More concretely, Lopez wants to figure out how effective her programs are, analyzing, for example, whether blended learning is more helpful than tablet-based study alone. And she wants to set clearer benchmarks for each student. She hopes to change their trajectories after they’re released, making sure the schoolwork they do in jail ultimately helps them get better jobs that pay living wages.
A watershed RAND evaluation of correctional education programs published in 2013 found that inmates who participate in such programs have 43 percent lower odds of recidivating than those who don’t. Yet it may be difficult to measure recidivism among Lopez’s students, who can be sent all over the country to carry out their sentences.
Even so, she and her colleagues are working to prove the program’s worth. The tablet system allows jail educators to track the progress that individual inmates are making in their skills and classes. APDS is collecting data from multiple facilities where its tablets are used to assess what’s working.
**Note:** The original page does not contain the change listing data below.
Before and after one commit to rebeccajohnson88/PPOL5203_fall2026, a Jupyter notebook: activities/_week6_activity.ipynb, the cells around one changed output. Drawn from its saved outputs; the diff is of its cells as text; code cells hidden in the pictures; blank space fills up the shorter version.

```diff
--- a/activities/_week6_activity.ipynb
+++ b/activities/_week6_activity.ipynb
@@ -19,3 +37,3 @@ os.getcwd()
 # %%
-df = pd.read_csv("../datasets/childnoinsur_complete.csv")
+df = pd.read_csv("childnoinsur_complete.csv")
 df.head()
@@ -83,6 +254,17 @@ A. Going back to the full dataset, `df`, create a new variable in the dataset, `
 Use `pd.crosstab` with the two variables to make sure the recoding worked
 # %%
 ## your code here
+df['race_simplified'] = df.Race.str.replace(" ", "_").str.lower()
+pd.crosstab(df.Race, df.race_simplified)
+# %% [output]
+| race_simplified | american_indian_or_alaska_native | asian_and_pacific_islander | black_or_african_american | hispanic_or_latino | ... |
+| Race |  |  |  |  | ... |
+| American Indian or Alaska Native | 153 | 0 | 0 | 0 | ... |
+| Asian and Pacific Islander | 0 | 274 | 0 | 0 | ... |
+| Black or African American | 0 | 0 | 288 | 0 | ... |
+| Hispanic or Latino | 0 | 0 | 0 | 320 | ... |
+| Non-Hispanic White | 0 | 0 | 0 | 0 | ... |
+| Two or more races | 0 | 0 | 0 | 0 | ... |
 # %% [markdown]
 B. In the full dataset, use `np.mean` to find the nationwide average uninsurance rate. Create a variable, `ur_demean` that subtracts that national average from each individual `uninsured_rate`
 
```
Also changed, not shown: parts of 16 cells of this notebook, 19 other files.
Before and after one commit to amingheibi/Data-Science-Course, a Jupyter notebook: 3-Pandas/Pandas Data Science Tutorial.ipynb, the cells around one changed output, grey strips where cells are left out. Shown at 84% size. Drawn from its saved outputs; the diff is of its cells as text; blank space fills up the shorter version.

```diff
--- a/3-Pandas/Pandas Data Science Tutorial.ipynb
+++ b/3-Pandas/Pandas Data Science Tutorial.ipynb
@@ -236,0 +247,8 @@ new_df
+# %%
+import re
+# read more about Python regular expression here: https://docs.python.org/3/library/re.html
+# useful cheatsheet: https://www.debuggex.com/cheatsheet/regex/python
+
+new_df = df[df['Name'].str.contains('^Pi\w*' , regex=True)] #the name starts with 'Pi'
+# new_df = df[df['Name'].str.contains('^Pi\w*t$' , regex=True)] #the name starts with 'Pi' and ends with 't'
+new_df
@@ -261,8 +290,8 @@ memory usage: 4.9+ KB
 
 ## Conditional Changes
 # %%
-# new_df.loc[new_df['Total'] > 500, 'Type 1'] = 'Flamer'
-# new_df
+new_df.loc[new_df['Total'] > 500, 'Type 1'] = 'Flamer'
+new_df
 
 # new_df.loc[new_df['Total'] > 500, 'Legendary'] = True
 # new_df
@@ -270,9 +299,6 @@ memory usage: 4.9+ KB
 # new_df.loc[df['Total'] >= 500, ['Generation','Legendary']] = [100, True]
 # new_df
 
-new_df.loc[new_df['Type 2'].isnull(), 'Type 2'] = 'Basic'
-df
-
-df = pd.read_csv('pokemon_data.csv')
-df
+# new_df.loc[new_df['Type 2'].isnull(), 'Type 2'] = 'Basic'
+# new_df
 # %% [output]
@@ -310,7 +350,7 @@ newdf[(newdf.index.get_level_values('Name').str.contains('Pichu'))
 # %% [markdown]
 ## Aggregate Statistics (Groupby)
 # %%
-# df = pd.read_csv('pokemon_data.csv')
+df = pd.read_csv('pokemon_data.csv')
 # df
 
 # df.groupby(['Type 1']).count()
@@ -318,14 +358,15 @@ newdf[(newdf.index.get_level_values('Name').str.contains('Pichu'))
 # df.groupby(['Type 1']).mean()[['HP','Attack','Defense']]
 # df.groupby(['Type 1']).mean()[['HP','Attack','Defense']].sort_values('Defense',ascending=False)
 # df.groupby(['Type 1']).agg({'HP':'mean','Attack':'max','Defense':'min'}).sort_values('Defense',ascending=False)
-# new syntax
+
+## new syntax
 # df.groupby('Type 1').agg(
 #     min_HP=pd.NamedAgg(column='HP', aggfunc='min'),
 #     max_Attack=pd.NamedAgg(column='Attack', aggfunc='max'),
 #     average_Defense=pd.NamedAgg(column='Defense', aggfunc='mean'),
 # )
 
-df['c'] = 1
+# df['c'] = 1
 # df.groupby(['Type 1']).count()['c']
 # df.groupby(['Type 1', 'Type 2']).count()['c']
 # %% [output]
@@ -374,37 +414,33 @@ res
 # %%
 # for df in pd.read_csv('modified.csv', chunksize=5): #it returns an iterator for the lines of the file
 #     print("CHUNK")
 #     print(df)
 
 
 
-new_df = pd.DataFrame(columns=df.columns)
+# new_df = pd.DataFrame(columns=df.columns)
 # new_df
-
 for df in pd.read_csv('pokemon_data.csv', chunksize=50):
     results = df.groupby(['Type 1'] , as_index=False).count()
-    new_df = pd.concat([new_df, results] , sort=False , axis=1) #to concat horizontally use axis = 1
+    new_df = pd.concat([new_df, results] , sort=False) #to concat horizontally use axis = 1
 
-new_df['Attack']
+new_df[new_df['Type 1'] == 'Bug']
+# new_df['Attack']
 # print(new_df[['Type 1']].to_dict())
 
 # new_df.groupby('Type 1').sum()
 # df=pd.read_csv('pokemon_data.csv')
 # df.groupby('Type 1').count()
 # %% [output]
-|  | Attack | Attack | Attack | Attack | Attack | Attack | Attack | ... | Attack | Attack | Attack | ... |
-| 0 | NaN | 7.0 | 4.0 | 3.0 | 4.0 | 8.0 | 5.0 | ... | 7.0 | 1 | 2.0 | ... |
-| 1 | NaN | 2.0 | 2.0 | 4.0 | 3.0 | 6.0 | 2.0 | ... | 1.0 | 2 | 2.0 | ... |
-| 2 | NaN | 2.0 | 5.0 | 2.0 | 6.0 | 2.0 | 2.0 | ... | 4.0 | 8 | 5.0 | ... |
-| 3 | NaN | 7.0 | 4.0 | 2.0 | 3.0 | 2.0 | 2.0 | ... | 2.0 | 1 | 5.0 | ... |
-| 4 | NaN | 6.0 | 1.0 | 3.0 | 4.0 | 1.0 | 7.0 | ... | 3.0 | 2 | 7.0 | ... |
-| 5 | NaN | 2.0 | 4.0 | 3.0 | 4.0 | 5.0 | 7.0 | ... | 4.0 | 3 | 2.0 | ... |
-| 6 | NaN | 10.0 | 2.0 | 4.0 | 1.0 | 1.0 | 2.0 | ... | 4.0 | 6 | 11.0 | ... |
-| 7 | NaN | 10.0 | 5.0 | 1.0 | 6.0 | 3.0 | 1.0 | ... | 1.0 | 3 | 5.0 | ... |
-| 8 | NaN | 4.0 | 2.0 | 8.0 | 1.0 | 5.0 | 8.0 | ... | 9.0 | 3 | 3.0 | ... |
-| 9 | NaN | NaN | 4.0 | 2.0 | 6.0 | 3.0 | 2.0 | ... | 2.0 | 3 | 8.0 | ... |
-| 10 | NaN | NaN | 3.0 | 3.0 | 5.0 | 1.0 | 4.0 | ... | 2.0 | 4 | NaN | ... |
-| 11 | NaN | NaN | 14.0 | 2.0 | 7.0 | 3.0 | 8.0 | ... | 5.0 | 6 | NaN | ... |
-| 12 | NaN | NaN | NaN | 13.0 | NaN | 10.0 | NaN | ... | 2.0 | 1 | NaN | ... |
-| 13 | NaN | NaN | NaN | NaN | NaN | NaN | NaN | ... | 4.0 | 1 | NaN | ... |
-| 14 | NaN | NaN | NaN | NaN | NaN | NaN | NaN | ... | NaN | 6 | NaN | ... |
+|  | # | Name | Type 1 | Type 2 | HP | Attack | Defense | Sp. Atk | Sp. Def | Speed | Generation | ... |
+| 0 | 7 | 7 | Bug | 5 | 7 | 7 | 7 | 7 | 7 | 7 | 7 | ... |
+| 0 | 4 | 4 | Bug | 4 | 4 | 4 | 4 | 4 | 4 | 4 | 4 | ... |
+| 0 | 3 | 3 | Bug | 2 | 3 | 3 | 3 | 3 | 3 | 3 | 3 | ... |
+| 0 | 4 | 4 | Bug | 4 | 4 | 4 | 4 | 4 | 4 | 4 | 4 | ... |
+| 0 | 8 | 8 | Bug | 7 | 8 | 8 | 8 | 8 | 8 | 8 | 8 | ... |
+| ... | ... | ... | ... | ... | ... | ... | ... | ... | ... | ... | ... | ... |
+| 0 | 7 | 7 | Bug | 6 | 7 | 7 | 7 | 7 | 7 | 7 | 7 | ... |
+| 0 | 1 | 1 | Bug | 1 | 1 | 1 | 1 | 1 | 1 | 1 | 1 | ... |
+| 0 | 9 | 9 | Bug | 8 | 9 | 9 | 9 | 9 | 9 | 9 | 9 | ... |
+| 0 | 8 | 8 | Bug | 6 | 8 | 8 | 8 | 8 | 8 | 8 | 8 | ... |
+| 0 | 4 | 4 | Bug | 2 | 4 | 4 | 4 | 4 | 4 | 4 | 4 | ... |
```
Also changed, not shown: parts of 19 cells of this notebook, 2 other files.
In one jurisdiction, the company’s program helped increase GED pass rates by 57 percent, says Arti Finn, APDS co-founder.
Anecdotal evidence looks promising so far.
“We were not even a month into our pilot program when Director Booth and I had a meeting, and he told me there’s been a culture shift already. He’d never seen it before,” says Howard, the Georgetown professor. “He would hear people discussing what they’d learned in class, debating philosophy. He overheard a phone call where someone said, ‘Mom, can you believe I’m in a Georgetown class?’ with such pride.”
In addition to the hopes Lopez has for her students, they have goals of their own. Briscoe wants to earn his GED, study information technology through Ashland University and help his three daughters and two sons with their homework.
But he doesn’t think only of himself. He advocates on behalf of his peers who have less access to resources than he has on the Phoenix Unit. It would reduce rates of violence, he says, if more residents had more opportunities to study.
He also thinks it would prepare them not only to reenter the outside world, but to succeed there.
“A lot of people come to jail and just leave with nothing. They don’t know nothing but what they knew before they came,” he says. “If you had something to go out there and look forward to, there’s less chance you’ll be turned back.”